/---
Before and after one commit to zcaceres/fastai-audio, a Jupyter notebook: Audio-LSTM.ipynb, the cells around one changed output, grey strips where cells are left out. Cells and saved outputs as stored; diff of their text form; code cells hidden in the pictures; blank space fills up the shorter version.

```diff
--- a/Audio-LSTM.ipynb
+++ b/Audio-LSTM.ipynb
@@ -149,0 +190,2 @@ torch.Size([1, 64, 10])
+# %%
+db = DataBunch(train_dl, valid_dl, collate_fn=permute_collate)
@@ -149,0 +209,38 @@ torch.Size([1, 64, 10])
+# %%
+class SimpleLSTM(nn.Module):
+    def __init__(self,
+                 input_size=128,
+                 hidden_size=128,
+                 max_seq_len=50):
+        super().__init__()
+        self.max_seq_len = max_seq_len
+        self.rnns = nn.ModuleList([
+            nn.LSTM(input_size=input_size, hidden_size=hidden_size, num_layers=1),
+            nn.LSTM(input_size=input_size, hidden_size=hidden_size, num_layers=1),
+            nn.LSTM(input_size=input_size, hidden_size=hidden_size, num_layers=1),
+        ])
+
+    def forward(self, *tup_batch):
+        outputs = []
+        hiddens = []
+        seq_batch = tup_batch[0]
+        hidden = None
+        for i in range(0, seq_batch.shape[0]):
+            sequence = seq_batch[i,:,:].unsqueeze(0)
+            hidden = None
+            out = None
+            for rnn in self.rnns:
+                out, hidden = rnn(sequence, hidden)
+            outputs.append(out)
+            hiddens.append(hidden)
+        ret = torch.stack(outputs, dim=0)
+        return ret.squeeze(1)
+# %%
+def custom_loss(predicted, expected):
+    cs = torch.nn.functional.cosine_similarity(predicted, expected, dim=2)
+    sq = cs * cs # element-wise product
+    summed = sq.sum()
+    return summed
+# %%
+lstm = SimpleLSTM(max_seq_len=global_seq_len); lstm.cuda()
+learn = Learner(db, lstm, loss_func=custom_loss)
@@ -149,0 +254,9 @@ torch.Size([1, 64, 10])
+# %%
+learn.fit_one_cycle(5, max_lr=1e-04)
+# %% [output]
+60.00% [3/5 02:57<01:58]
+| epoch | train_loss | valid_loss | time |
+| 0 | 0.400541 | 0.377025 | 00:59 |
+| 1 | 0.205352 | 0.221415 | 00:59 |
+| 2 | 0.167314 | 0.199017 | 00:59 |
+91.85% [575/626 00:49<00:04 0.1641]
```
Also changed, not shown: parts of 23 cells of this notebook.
\---
Task statement: Repeat the data precisely, reproducing every entry.

Problem solution:
Before and after one commit to zcaceres/fastai-audio, a Jupyter notebook: Audio-LSTM.ipynb, the cells around one changed output, grey strips where cells are left out. Cells and saved outputs as stored; diff of their text form; code cells hidden in the pictures; blank space fills up the shorter version.

```diff
--- a/Audio-LSTM.ipynb
+++ b/Audio-LSTM.ipynb
@@ -149,0 +190,2 @@ torch.Size([1, 64, 10])
+# %%
+db = DataBunch(train_dl, valid_dl, collate_fn=permute_collate)
@@ -149,0 +209,38 @@ torch.Size([1, 64, 10])
+# %%
+class SimpleLSTM(nn.Module):
+    def __init__(self,
+                 input_size=128,
+                 hidden_size=128,
+                 max_seq_len=50):
+        super().__init__()
+        self.max_seq_len = max_seq_len
+        self.rnns = nn.ModuleList([
+            nn.LSTM(input_size=input_size, hidden_size=hidden_size, num_layers=1),
+            nn.LSTM(input_size=input_size, hidden_size=hidden_size, num_layers=1),
+            nn.LSTM(input_size=input_size, hidden_size=hidden_size, num_layers=1),
+        ])
+
+    def forward(self, *tup_batch):
+        outputs = []
+        hiddens = []
+        seq_batch = tup_batch[0]
+        hidden = None
+        for i in range(0, seq_batch.shape[0]):
+            sequence = seq_batch[i,:,:].unsqueeze(0)
+            hidden = None
+            out = None
+            for rnn in self.rnns:
+                out, hidden = rnn(sequence, hidden)
+            outputs.append(out)
+            hiddens.append(hidden)
+        ret = torch.stack(outputs, dim=0)
+        return ret.squeeze(1)
+# %%
+def custom_loss(predicted, expected):
+    cs = torch.nn.functional.cosine_similarity(predicted, expected, dim=2)
+    sq = cs * cs # element-wise product
+    summed = sq.sum()
+    return summed
+# %%
+lstm = SimpleLSTM(max_seq_len=global_seq_len); lstm.cuda()
+learn = Learner(db, lstm, loss_func=custom_loss)
@@ -149,0 +254,9 @@ torch.Size([1, 64, 10])
+# %%
+learn.fit_one_cycle(5, max_lr=1e-04)
+# %% [output]
+60.00% [3/5 02:57<01:58]
+| epoch | train_loss | valid_loss | time |
+| 0 | 0.400541 | 0.377025 | 00:59 |
+| 1 | 0.205352 | 0.221415 | 00:59 |
+| 2 | 0.167314 | 0.199017 | 00:59 |
+91.85% [575/626 00:49<00:04 0.1641]
```
Also changed, not shown: parts of 23 cells of this notebook.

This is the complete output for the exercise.